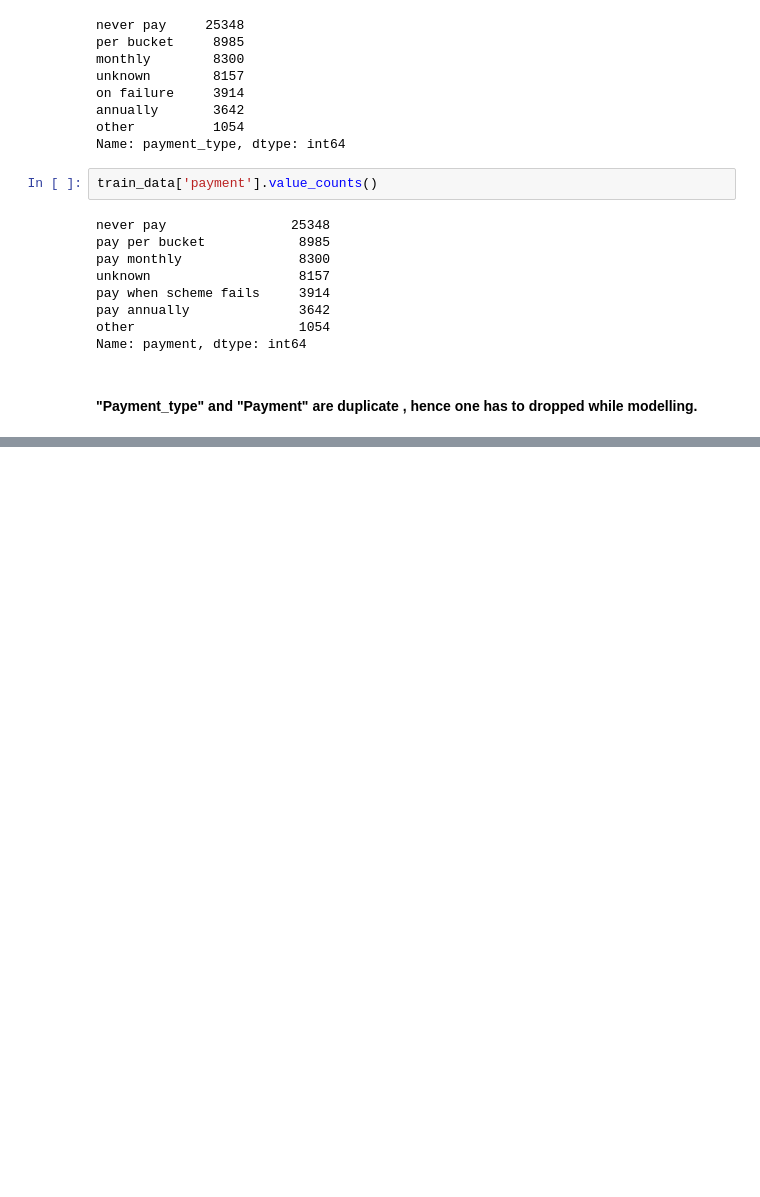
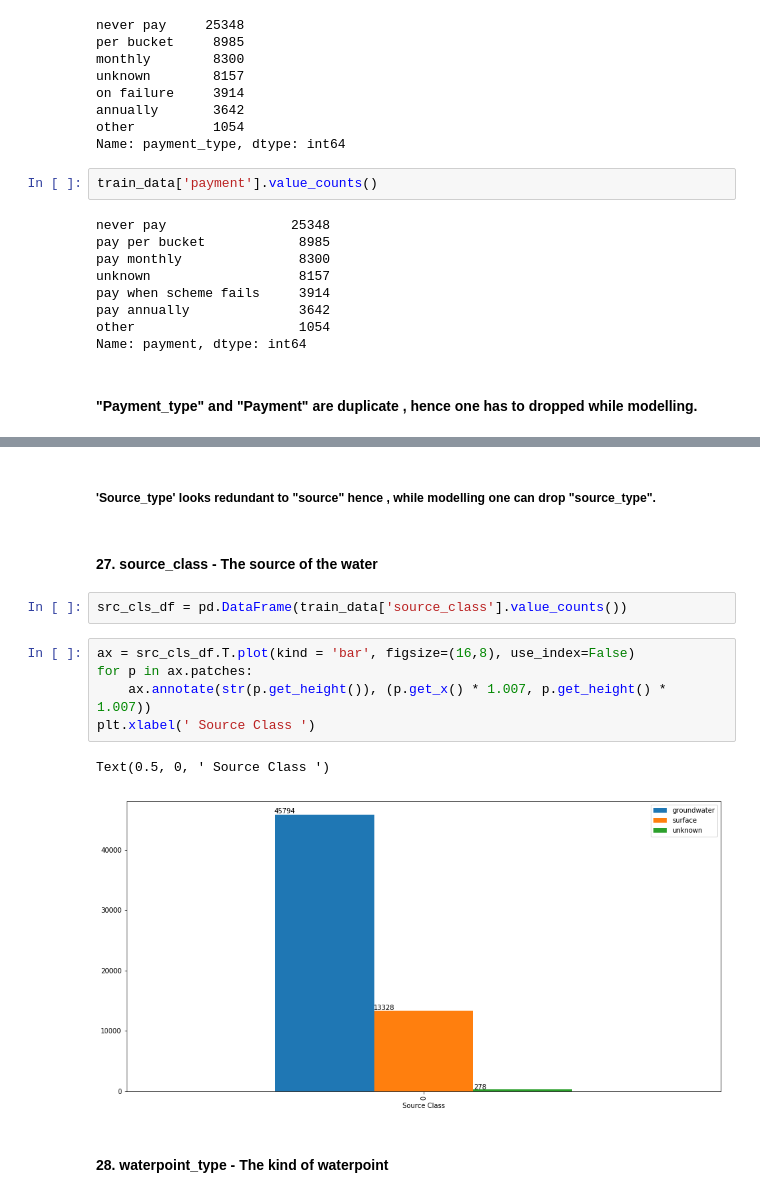
Before and after one commit to osafaRmldspyaws/water_mining, a Jupyter notebook: Pump it UP.ipynb, the cells around one changed output, grey strips where cells are left out. Saved outputs shown, nothing was run; the diff lists cells and outputs as text; blank space fills up the shorter version.

```diff
--- a/Pump it UP.ipynb
+++ b/Pump it UP.ipynb
@@ -572,0 +654,16 @@ Name: payment, dtype: int64
+# %% [markdown]
+##### 'Source_type' looks redundant to "source" hence , while modelling one can drop "source_type".
+# %% [markdown]
+#### 27. source_class - The source of the water
+# %%
+src_cls_df = pd.DataFrame(train_data['source_class'].value_counts())
+# %%
+ax = src_cls_df.T.plot(kind = 'bar', figsize=(16,8), use_index=False)
+for p in ax.patches:
+    ax.annotate(str(p.get_height()), (p.get_x() * 1.007, p.get_height() * 1.007))
+plt.xlabel(' Source Class ')
+# %% [output]
+Text(0.5, 0, ' Source Class ')
+[figure, added]
+# %% [markdown]
+#### 28. waterpoint_type - The kind of waterpoint
```
Also changed, not shown: parts of 21 cells of this notebook.
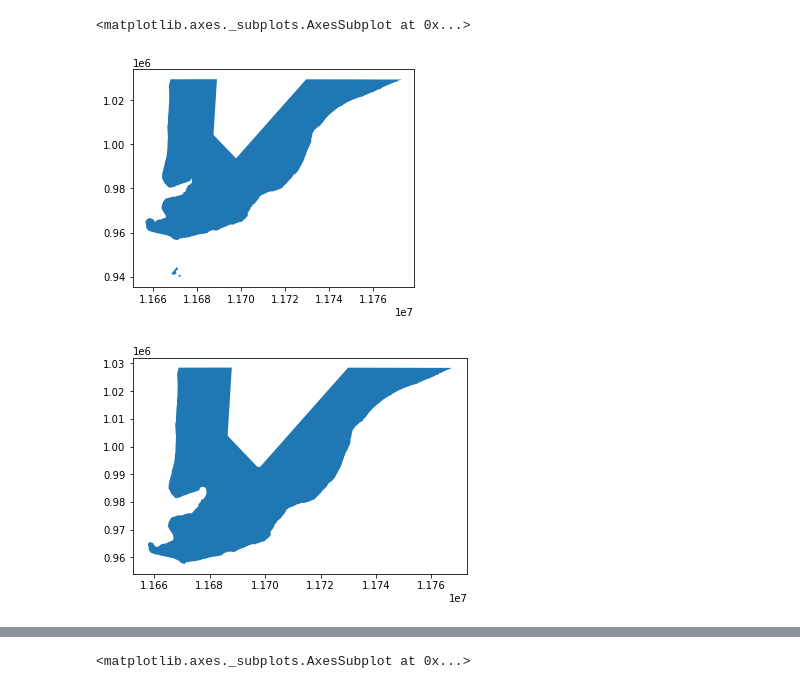
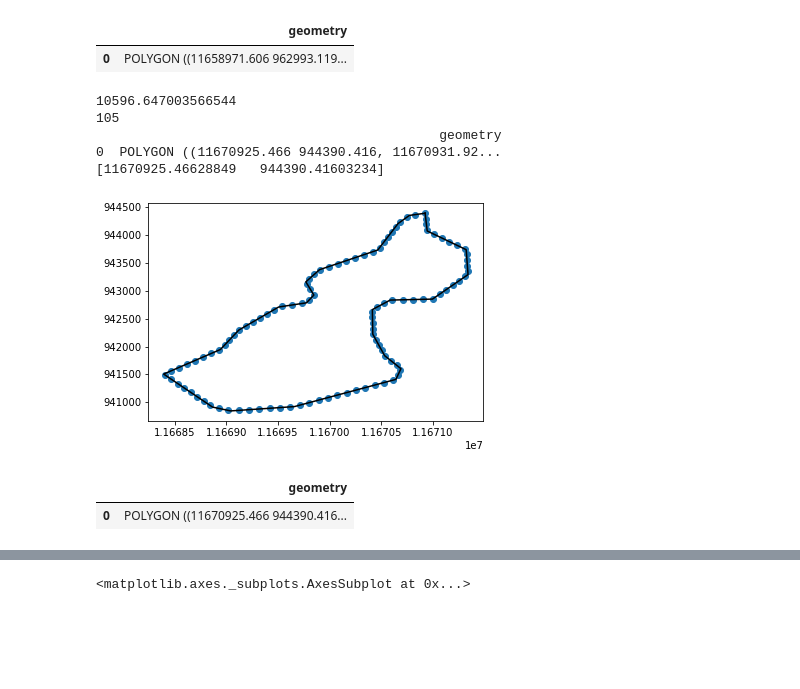
Before and after one commit to ronjalappe/VN_coastline_dynamics, a Jupyter notebook: test2.ipynb, the cells around one changed output, grey strips where cells are left out. Cells and saved outputs as stored; diff of their text form; code cells hidden in the pictures; blank space fills up the shorter version.

Commit message:
transects update

```diff
--- a/test2.ipynb
+++ b/test2.ipynb
@@ -31,9 +32,9 @@ box = box.to_crs("EPSG:3857")
 VN_land = gpd.read_file(os.path.join(data_dir,"country_bounds.geojson"))
 VN_land = VN_land.to_crs("EPSG:3857")
 VN_land_clip = gpd.clip(VN_land,box)
-VN_land_clip.plot()
-VN_land_clip.buffer(-1000).plot()
+VN_land_clip = VN_land_clip.buffer(-2000)
+#VN_land_clip.to_file(os.path.join(data_dir,"country_bounds_clip_buffer"),driver="GeoJSON")
+gpd.GeoDataFrame(geometry=VN_land_clip,crs=box.crs)
 # %% [output]
-<matplotlib.axes._subplots.AxesSubplot at 0x...>
-[figure, removed]
-[figure, removed]
+|  | geometry |
+| 0 | POLYGON ((11658971.606 962993.119... |
@@ -42,0 +41,40 @@ type(raster)
+# %%
+a = VN_land.explode().reset_index(drop=True)
+d = 100
+for index, row in a.iterrows():
+    b = row.geometry
+    if b.length > d*4:
+        P.figure()
+        P.plot(*b.exterior.xy,"-k")
+        print(b.length)
+        k = int(b.length/d)
+        print(k)
+        i = np.transpose([b.exterior.interpolate(t).xy for t in np.linspace(0,b.length,k,False)])[0]
+        P.scatter(*i)
+        x = i[0]
+        y = i[1]
+        interp = np.array([[x, y] for x, y in zip(x, y)])
+        new_poly = shp.geometry.asPolygon(interp)
+        gdf = gpd.GeoDataFrame(geometry=gpd.GeoSeries([new_poly]),crs=VN_land.crs)
+        print(gdf)
+        transects = []
+        for index, point in enumerate(interp):
+            print(point)
+            break
+            if index+1 < len(new_points):
+                a = new_points[index]
+                b = new_points[index+1]
+                ab = shp.geometry.LineString([a,b])
+        break
+# %% [output]
+10596.647003566544
+105
+                                            geometry
+0  POLYGON ((11670925.466 944390.416, 11670931.92...
+[11670925.46628849   944390.41603234]
+[figure, added]
+# %%
+gdf
+# %% [output]
+|  | geometry |
+| 0 | POLYGON ((11670925.466 944390.416... |
```
Also changed, not shown: parts of 6 cells of this notebook, 4 other files.
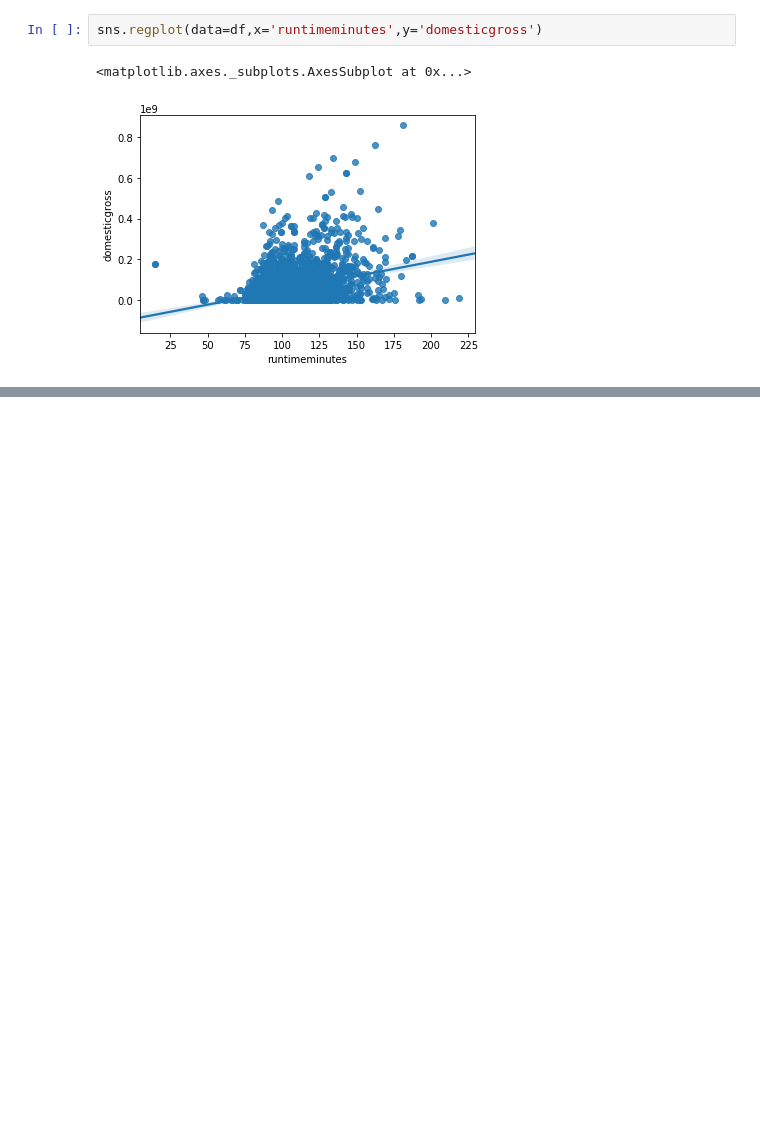
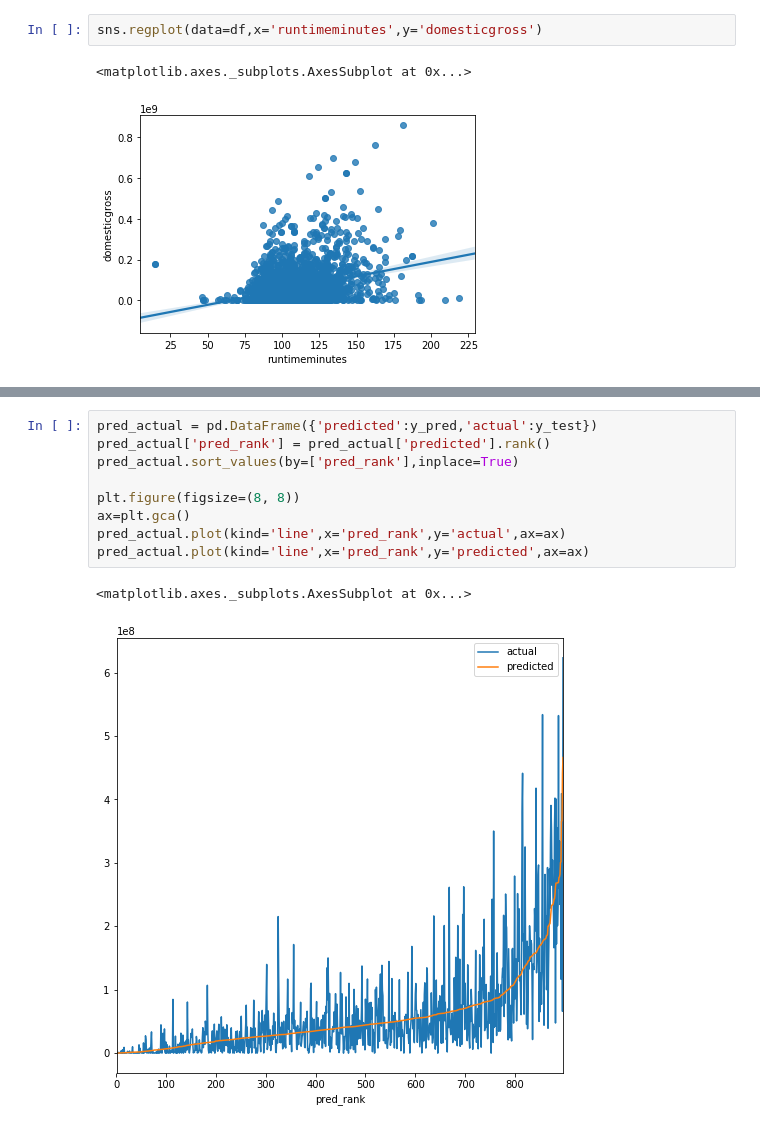
Before and after one commit to benyapiya/Box-Office-Smash, a Jupyter notebook: notebooks/analyze_modeling_data.ipynb, the cells around one changed output, grey strips where cells are left out. Cells and saved outputs as stored; diff of their text form; blank space fills up the shorter version.

```diff
--- a/notebooks/analyze_modeling_data.ipynb
+++ b/notebooks/analyze_modeling_data.ipynb
@@ -340,0 +402,12 @@ KeyError: 'genre1'
+# %%
+pred_actual = pd.DataFrame({'predicted':y_pred,'actual':y_test})
+pred_actual['pred_rank'] = pred_actual['predicted'].rank()
+pred_actual.sort_values(by=['pred_rank'],inplace=True)
+
+plt.figure(figsize=(8, 8))
+ax=plt.gca()
+pred_actual.plot(kind='line',x='pred_rank',y='actual',ax=ax)
+pred_actual.plot(kind='line',x='pred_rank',y='predicted',ax=ax)
+# %% [output]
+<matplotlib.axes._subplots.AxesSubplot at 0x...>
+[figure, added]
```
Also changed, not shown: parts of 16 cells of this notebook.
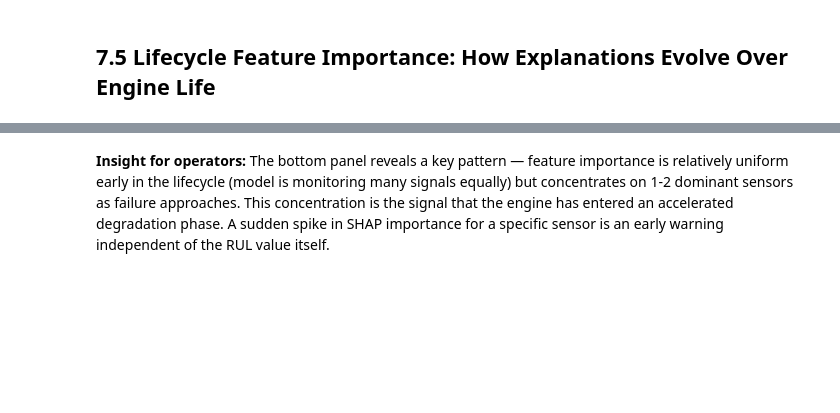
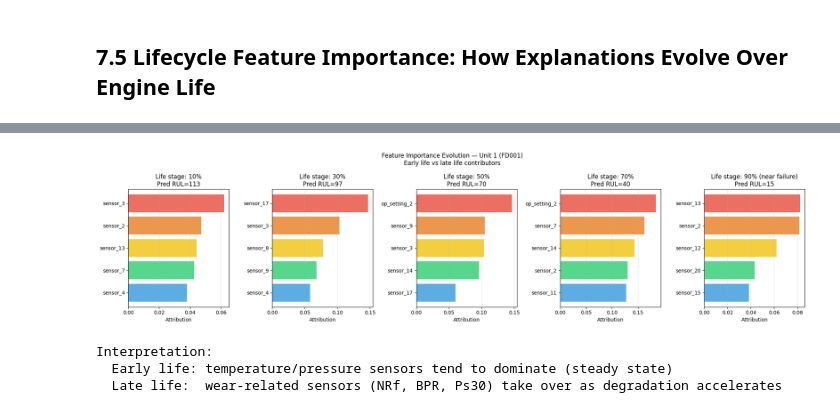
Before and after one commit to SKYTAN-050107/VHack_RUL_Predictions, a Jupyter notebook: notebooks/07_interpretability.ipynb, the cells around one changed output, grey strips where cells are left out. Drawn from its saved outputs; the diff is of its cells as text; code cells hidden in the pictures; blank space fills up the shorter version.

```diff
--- a/notebooks/07_interpretability.ipynb
+++ b/notebooks/07_interpretability.ipynb
@@ -281,7 +391,49 @@ plt.show()
-# %% [markdown]
-**Insight for operators:** The bottom panel reveals a key pattern —
-feature importance is relatively uniform early in the lifecycle (model
-is monitoring many signals equally) but concentrates on 1-2 dominant sensors
-as failure approaches. This concentration is the signal that the engine has
-entered an accelerated degradation phase. A sudden spike in SHAP importance
-for a specific sensor is an early warning independent of the RUL value itself.
+# %%
+# ── CELL 14: Lifecycle evolution of feature importance ────────────────────────
+# For one training unit, compute feature importance at 5 lifecycle stages
+LIFECYCLE_UNIT = 1   # unit_id to trace through its full life
+
+run_df   = df_tr[df_tr['unit_id'] == LIFECYCLE_UNIT].sort_values('cycle')
+X_life   = create_windows_for_unit_lifecycle(run_df, FEATURE_COLS, WINDOW_SIZE_CNN)
+X_life   = X_life.astype(np.float32)
+n_life   = len(X_life)
+
+stage_indices = [
+    int(n_life * 0.1),
+    int(n_life * 0.3),
+    int(n_life * 0.5),
+    int(n_life * 0.7),
+    int(n_life * 0.9),
+]
+stage_labels = ['10%', '30%', '50%', '70%', '90% (near failure)']
+
+fig, axes = plt.subplots(1, 5, figsize=(20, 5), sharey=False)
+
+for ax, idx, label in zip(axes, stage_indices, stage_labels):
+    x_stage = X_life[idx:idx+1]
+    rul_stage = float(cnn_model.predict(x_stage, verbose=0)[0][0]) * MAX_RUL
+
+    imp = gradient_attribution(
+        cnn_model, x_stage, FEATURE_COLS, X_background=X_bg, batch_size=1
+    ).head(5)
+
+    colours = ['#e74c3c', '#e67e22', '#f1c40f', '#2ecc71', '#3498db']
+    ax.barh(imp.index[::-1], imp.values[::-1],
+            color=colours[:len(imp)][::-1], alpha=0.8)
+    ax.set_title(f'Life stage: {label}\nPred RUL={rul_stage:.0f}')
+    ax.set_xlabel('Attribution')
+    ax.grid(alpha=0.3, axis='x')
+
+plt.suptitle(f'Feature Importance Evolution — Unit {LIFECYCLE_UNIT} (FD001)\n'
+             'Early life vs late life contributors', fontsize=12)
+plt.tight_layout()
+plt.show()
+
+print('Interpretation:')
+print('  Early life: temperature/pressure sensors tend to dominate (steady state)')
+print('  Late life:  wear-related sensors (NRf, BPR, Ps30) take over as degradation accelerates')
+# %% [output]
+[figure, added]
+Interpretation:
+  Early life: temperature/pressure sensors tend to dominate (steady state)
+  Late life:  wear-related sensors (NRf, BPR, Ps30) take over as degradation accelerates
```
Also changed, not shown: parts of 24 cells of this notebook, 20 other files.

What the exercise asks. What lines in the material include the string "cells"? Pull each one out.

Final answer.
Before and after one commit to osafaRmldspyaws/water_mining, a Jupyter notebook: Pump it UP.ipynb, the cells around one changed output, grey strips where cells are left out. Saved outputs shown, nothing was run; the diff lists cells and outputs as text; blank space fills up the shorter version.
Also changed, not shown: parts of 21 cells of this notebook.
Before and after one commit to ronjalappe/VN_coastline_dynamics, a Jupyter notebook: test2.ipynb, the cells around one changed output, grey strips where cells are left out. Cells and saved outputs as stored; diff of their text form; code cells hidden in the pictures; blank space fills up the shorter version.
Also changed, not shown: parts of 6 cells of this notebook, 4 other files.
Before and after one commit to benyapiya/Box-Office-Smash, a Jupyter notebook: notebooks/analyze_modeling_data.ipynb, the cells around one changed output, grey strips where cells are left out. Cells and saved outputs as stored; diff of their text form; blank space fills up the shorter version.
Also changed, not shown: parts of 16 cells of this notebook.
Before and after one commit to SKYTAN-050107/VHack_RUL_Predictions, a Jupyter notebook: notebooks/07_interpretability.ipynb, the cells around one changed output, grey strips where cells are left out. Drawn from its saved outputs; the diff is of its cells as text; code cells hidden in the pictures; blank space fills up the shorter version.
Also changed, not shown: parts of 24 cells of this notebook, 20 other files.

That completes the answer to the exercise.